Leave out the pictures and retype all the entries below exactly.
★ ★ ★ ★ ★
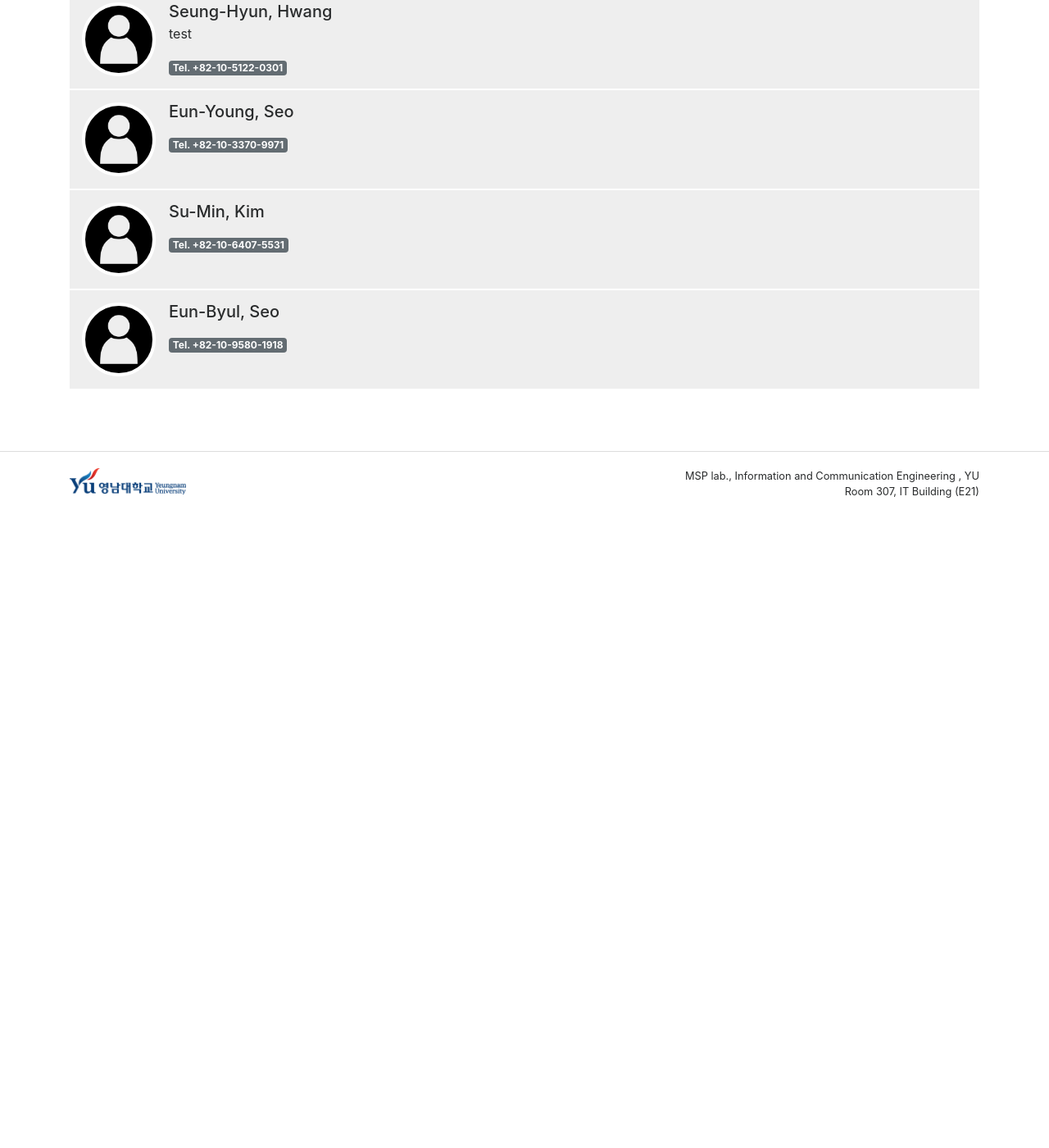
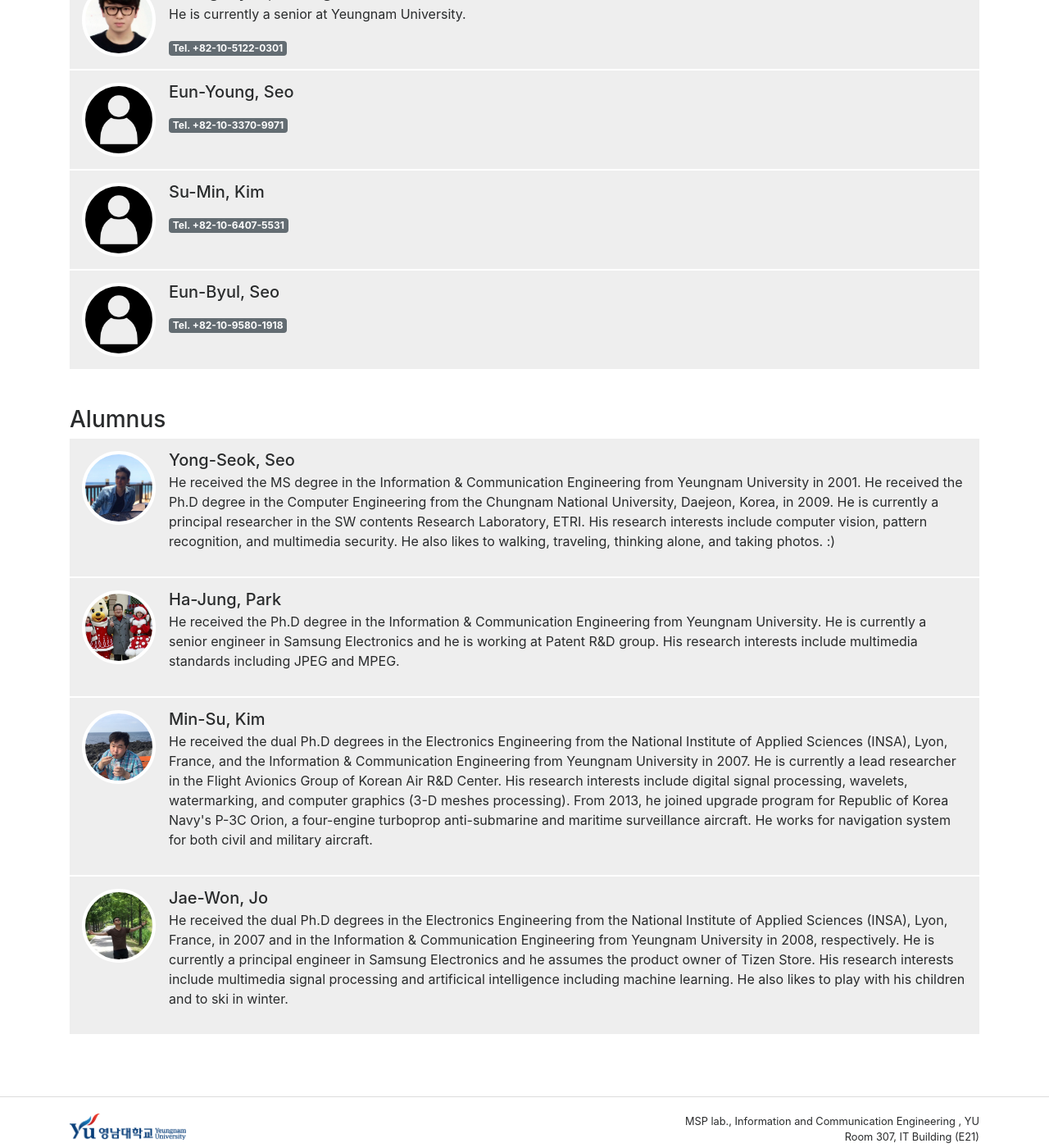
Before and after one commit to YU-MSP/yu-msp.github.io, a Jekyll site: the page built from members.html, in a window 1280 px wide and 1400 px high, scrolled down 1339 px. Shown: the whole window at 82% size. Built offline with Jekyll 4.4.1, drawn with Linux system fonts in a browser that asks for light colours; nearby versions of some CDN libraries; before the commit the page ends 1969 px from its top, so only the background shows below that; some of the changed text lies outside the part shown.

Commit message:
add alumnus and modify introduction

```diff
--- a/_data/members.yaml
+++ b/_data/members.yaml
@@ -11,7 +11,7 @@
 # - cover: Profile image "name" not "path". (default: /assets/images/cover.png)
 #          The image file should be located under '/assets/images/covers'.
 # - position: Follows the name. see member_item.html. (deprecated)
-# - body: Introduction of member. (*)
+# - body: Introduction of member.
 # - tel: As is.
 # - fax: As is.
 # - email: As is.
@@ -22,7 +22,7 @@ professor:
     name_en: Ho-Youl, Jung
     cover: jung-ho-youl.jpg
     body: >
-      He received the Ph.D degree in the Electronics Engineering from the National Institute of Applied Sciences (INSA), Lyon, France, in 1998. He is currently an assistant professor in the Department of Electrical Engineering and Computer Science at Yeungnam University, Korea. Both his teaching and research interests include digital signal processing, wavelets, watermarking, JPEG/JPEG-2000, QoS(Quality of Service) measurement for transmitted multimedia data, and computer graphics (3-D meshes processing).
+      He received the Ph.D degree in the Electronics Engineering from the National Institute of Applied Sciences (INSA), Lyon, France, in 1998. He is currently professor in the Department of Information and Communication Engineering at Yeungnam University, Korea. Both his teaching and research interests include digital signal processing, image signal processing, and ADAS(Advanced Driver Assistance System) and autonomous vehicle.
     tel: '+82-53-810-3545'
     fax: '+82-53-810-4742'
     email: hoyoul@yu.ac.kr
@@ -30,28 +30,23 @@ professor:
 doctors:
   - name_kr: 쿠옌 카 쿵
     name_en: Cuong Khac, Kguyen
-    body: >
-      test
     tel: +82-10-4081-8879
 
 masters:
   - name_kr: 최연규
     name_en: Yeon-Gyu, Choi
-    body: >
-      test
     tel: +82-10-2972-4307
 
   - name_kr: 윤혁준
     name_en: Hyeok-Jun, Yun
-    body: >
-      test
     tel: +82-10-5233-4718
 
 bachelors:
   - name_kr: 황승현
     name_en: Seung-Hyun, Hwang
+    cover: Hwang-Seung-Hyun.jpg
     body: >
-      test
+      He is currently a senior at Yeungnam University.
     tel: +82-10-5122-0301
 
   - name_kr: 서은영
@@ -66,4 +61,24 @@ bachelors:
     name_en: Eun-Byul, Seo
     tel: +82-10-9580-1918
 
-alumni:
+alumnus:
+  - name_kr: 서용석
+    name_en: Yong-Seok, Seo
+    cover: Seo-Yong-Seok.jpg
+    body: >
+      He received the MS degree in the Information & Communication Engineering from Yeungnam University in 2001. He received the Ph.D degree in the Computer Engineering from the Chungnam National University, Daejeon, Korea, in 2009. He is currently a principal researcher in the SW contents Research Laboratory, ETRI. His research interests include computer vision, pattern recognition, and multimedia security. He also likes to walking, traveling, thinking alone, and taking photos. :)
+  - name_kr: 박하중
+    name_en: Ha-Jung, Park
+    cover: Park-Ha-Jung.jpg
+    body: >
+      He received the Ph.D degree in the Information & Communication Engineering from Yeungnam University. He is currently a senior engineer in Samsung Electronics and he is working at Patent R&D group. His research interests include multimedia standards including JPEG and MPEG.
+  - name_kr: 김민수
+    name_en: Min-Su, Kim
+    cover: Kim-Min-Su.jpg
+    body: >
+      He received the dual Ph.D degrees in the Electronics Engineering from the National Institute of Applied Sciences (INSA), Lyon, France, and the Information & Communication Engineering from Yeungnam University in 2007. He is currently a lead researcher in the Flight Avionics Group of Korean Air R&D Center. His research interests include digital signal processing, wavelets, watermarking, and computer graphics (3-D meshes processing). From 2013, he joined upgrade program for Republic of Korea Navy's P-3C Orion, a four-engine turboprop anti-submarine and maritime surveillance aircraft. He works for navigation system for both civil and military aircraft.
+  - name_kr: 조재원
+    name_en: Jae-Won, Jo
+    cover: Jo-Jae-Won.jpg
+    body: >
+      He received the dual Ph.D degrees in the Electronics Engineering from the National Institute of Applied Sciences (INSA), Lyon, France, in 2007 and in the Information & Communication Engineering from Yeungnam University in 2008, respectively. He is currently a principal engineer in Samsung Electronics and he assumes the product owner of Tizen Store. His research interests include multimedia signal processing and artificical intelligence including machine learning. He also likes to play with his children and to ski in winter.
--- a/members.html
+++ b/members.html
@@ -3,6 +3,7 @@ layout: page
 permalink: /members
 title: Members
 ---
+
 {% include members.section.html label="Professor"         members=site.data.members.professor %}
 {% include members.section.html label="Ph.D. Students"    members=site.data.members.doctors %}
 {% include members.section.html label="M.S. Students"     members=site.data.members.masters %}
```
Also changed, not shown: index.html (+2 -8 lines), assets/images/members/Hwang-Seung-Hyun.jpg (added), assets/images/members/Jo-Jae-Won.jpg (added), assets/images/members/Kim-Min-Su.jpg (added), assets/images/members/Park-Ha-Jung.jpg (added), assets/images/members/Seo-Yong-Seok.jpg (added), assets/images/members/jung-ho-youl.jpg.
★ ★ ★ ★ ★
**RESPONSE BOX**:
Before and after one commit to YU-MSP/yu-msp.github.io, a Jekyll site: the page built from members.html, in a window 1280 px wide and 1400 px high, scrolled down 1339 px. Shown: the whole window at 82% size. Built offline with Jekyll 4.4.1, drawn with Linux system fonts in a browser that asks for light colours; nearby versions of some CDN libraries; before the commit the page ends 1969 px from its top, so only the background shows below that; some of the changed text lies outside the part shown.

Commit message:
add alumnus and modify introduction

```diff
--- a/_data/members.yaml
+++ b/_data/members.yaml
@@ -11,7 +11,7 @@
 # - cover: Profile image "name" not "path". (default: /assets/images/cover.png)
 #          The image file should be located under '/assets/images/covers'.
 # - position: Follows the name. see member_item.html. (deprecated)
-# - body: Introduction of member. (*)
+# - body: Introduction of member.
 # - tel: As is.
 # - fax: As is.
 # - email: As is.
@@ -22,7 +22,7 @@ professor:
     name_en: Ho-Youl, Jung
     cover: jung-ho-youl.jpg
     body: >
-      He received the Ph.D degree in the Electronics Engineering from the National Institute of Applied Sciences (INSA), Lyon, France, in 1998. He is currently an assistant professor in the Department of Electrical Engineering and Computer Science at Yeungnam University, Korea. Both his teaching and research interests include digital signal processing, wavelets, watermarking, JPEG/JPEG-2000, QoS(Quality of Service) measurement for transmitted multimedia data, and computer graphics (3-D meshes processing).
+      He received the Ph.D degree in the Electronics Engineering from the National Institute of Applied Sciences (INSA), Lyon, France, in 1998. He is currently professor in the Department of Information and Communication Engineering at Yeungnam University, Korea. Both his teaching and research interests include digital signal processing, image signal processing, and ADAS(Advanced Driver Assistance System) and autonomous vehicle.
     tel: '+82-53-810-3545'
     fax: '+82-53-810-4742'
     email: hoyoul@yu.ac.kr
@@ -30,28 +30,23 @@ professor:
 doctors:
   - name_kr: 쿠옌 카 쿵
     name_en: Cuong Khac, Kguyen
-    body: >
-      test
     tel: +82-10-4081-8879
 
 masters:
   - name_kr: 최연규
     name_en: Yeon-Gyu, Choi
-    body: >
-      test
     tel: +82-10-2972-4307
 
   - name_kr: 윤혁준
     name_en: Hyeok-Jun, Yun
-    body: >
-      test
     tel: +82-10-5233-4718
 
 bachelors:
   - name_kr: 황승현
     name_en: Seung-Hyun, Hwang
+    cover: Hwang-Seung-Hyun.jpg
     body: >
-      test
+      He is currently a senior at Yeungnam University.
     tel: +82-10-5122-0301
 
   - name_kr: 서은영
@@ -66,4 +61,24 @@ bachelors:
     name_en: Eun-Byul, Seo
     tel: +82-10-9580-1918
 
-alumni:
+alumnus:
+  - name_kr: 서용석
+    name_en: Yong-Seok, Seo
+    cover: Seo-Yong-Seok.jpg
+    body: >
+      He received the MS degree in the Information & Communication Engineering from Yeungnam University in 2001. He received the Ph.D degree in the Computer Engineering from the Chungnam National University, Daejeon, Korea, in 2009. He is currently a principal researcher in the SW contents Research Laboratory, ETRI. His research interests include computer vision, pattern recognition, and multimedia security. He also likes to walking, traveling, thinking alone, and taking photos. :)
+  - name_kr: 박하중
+    name_en: Ha-Jung, Park
+    cover: Park-Ha-Jung.jpg
+    body: >
+      He received the Ph.D degree in the Information & Communication Engineering from Yeungnam University. He is currently a senior engineer in Samsung Electronics and he is working at Patent R&D group. His research interests include multimedia standards including JPEG and MPEG.
+  - name_kr: 김민수
+    name_en: Min-Su, Kim
+    cover: Kim-Min-Su.jpg
+    body: >
+      He received the dual Ph.D degrees in the Electronics Engineering from the National Institute of Applied Sciences (INSA), Lyon, France, and the Information & Communication Engineering from Yeungnam University in 2007. He is currently a lead researcher in the Flight Avionics Group of Korean Air R&D Center. His research interests include digital signal processing, wavelets, watermarking, and computer graphics (3-D meshes processing). From 2013, he joined upgrade program for Republic of Korea Navy's P-3C Orion, a four-engine turboprop anti-submarine and maritime surveillance aircraft. He works for navigation system for both civil and military aircraft.
+  - name_kr: 조재원
+    name_en: Jae-Won, Jo
+    cover: Jo-Jae-Won.jpg
+    body: >
+      He received the dual Ph.D degrees in the Electronics Engineering from the National Institute of Applied Sciences (INSA), Lyon, France, in 2007 and in the Information & Communication Engineering from Yeungnam University in 2008, respectively. He is currently a principal engineer in Samsung Electronics and he assumes the product owner of Tizen Store. His research interests include multimedia signal processing and artificical intelligence including machine learning. He also likes to play with his children and to ski in winter.
--- a/members.html
+++ b/members.html
@@ -3,6 +3,7 @@ layout: page
 permalink: /members
 title: Members
 ---
+
 {% include members.section.html label="Professor"         members=site.data.members.professor %}
 {% include members.section.html label="Ph.D. Students"    members=site.data.members.doctors %}
 {% include members.section.html label="M.S. Students"     members=site.data.members.masters %}
```
Also changed, not shown: index.html (+2 -8 lines), assets/images/members/Hwang-Seung-Hyun.jpg (added), assets/images/members/Jo-Jae-Won.jpg (added), assets/images/members/Kim-Min-Su.jpg (added), assets/images/members/Park-Ha-Jung.jpg (added), assets/images/members/Seo-Yong-Seok.jpg (added), assets/images/members/jung-ho-youl.jpg.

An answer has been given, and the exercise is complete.